Activity. Only the lines from the one with "T007 --> T008" through the last belong in the output; print them exactly as given below.

Data supplied below:

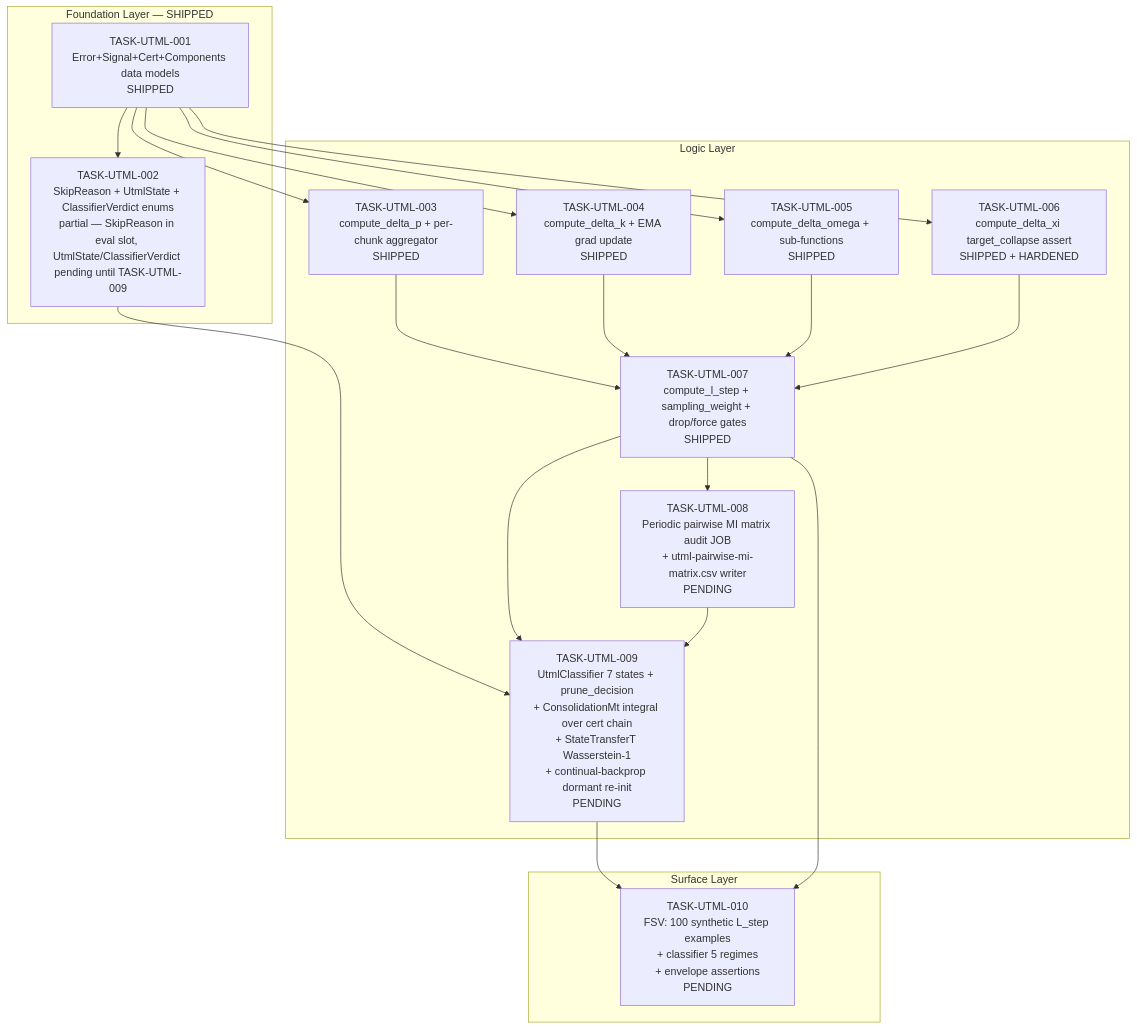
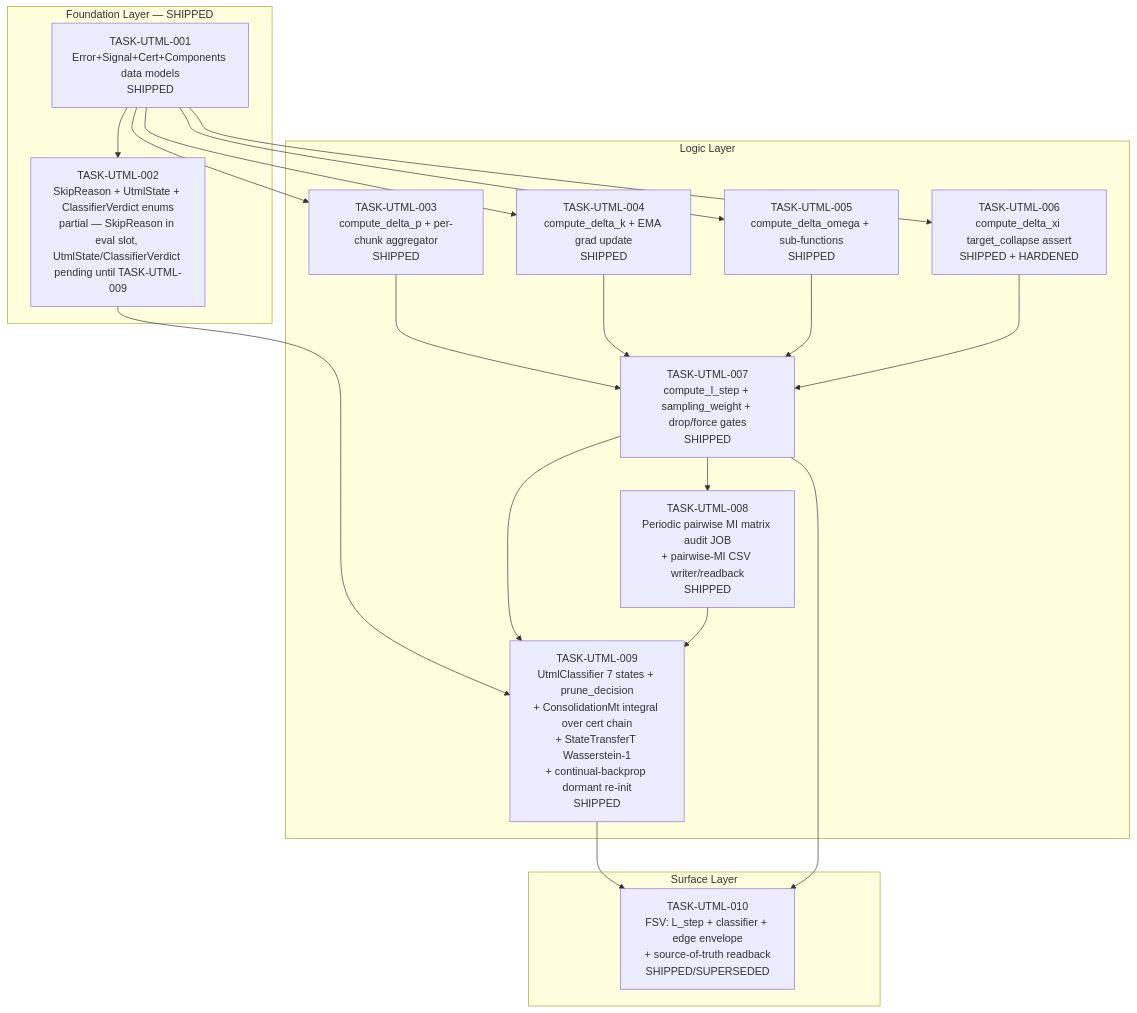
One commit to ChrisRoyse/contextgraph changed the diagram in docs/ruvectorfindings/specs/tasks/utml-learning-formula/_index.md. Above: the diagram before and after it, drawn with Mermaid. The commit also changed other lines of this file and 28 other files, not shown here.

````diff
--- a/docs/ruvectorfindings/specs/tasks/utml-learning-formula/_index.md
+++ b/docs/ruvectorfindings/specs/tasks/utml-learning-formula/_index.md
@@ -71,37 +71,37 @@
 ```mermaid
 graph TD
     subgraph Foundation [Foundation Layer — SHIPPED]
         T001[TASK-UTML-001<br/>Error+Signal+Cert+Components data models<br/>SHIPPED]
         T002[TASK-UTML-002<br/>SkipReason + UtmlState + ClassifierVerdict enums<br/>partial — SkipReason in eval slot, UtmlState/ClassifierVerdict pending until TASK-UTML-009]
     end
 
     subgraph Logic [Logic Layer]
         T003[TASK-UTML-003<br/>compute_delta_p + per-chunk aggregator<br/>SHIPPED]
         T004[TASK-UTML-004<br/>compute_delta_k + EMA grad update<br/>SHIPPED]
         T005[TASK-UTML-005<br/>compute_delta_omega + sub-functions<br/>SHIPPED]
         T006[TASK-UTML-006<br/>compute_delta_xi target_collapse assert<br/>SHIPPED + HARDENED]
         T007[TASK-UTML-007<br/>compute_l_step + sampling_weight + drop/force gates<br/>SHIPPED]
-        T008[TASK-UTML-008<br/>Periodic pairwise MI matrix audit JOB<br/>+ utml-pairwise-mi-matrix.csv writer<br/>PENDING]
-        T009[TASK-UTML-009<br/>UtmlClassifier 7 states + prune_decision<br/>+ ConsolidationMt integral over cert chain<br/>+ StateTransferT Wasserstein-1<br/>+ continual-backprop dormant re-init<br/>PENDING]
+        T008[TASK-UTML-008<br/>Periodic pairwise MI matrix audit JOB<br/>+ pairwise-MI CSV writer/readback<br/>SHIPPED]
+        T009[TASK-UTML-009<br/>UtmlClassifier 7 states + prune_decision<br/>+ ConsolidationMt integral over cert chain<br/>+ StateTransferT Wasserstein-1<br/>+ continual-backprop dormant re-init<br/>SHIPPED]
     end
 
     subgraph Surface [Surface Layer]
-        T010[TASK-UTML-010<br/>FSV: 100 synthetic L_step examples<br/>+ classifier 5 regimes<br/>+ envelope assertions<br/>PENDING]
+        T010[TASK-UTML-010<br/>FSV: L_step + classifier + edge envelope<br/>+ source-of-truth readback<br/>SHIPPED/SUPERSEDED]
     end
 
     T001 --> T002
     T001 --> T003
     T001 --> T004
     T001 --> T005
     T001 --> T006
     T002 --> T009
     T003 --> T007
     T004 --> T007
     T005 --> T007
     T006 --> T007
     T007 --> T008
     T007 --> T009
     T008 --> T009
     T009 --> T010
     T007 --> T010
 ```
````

End of Data supplied.

The answer.
     T007 --> T008
     T007 --> T009
     T008 --> T009
     T009 --> T010
     T007 --> T010
 ```
````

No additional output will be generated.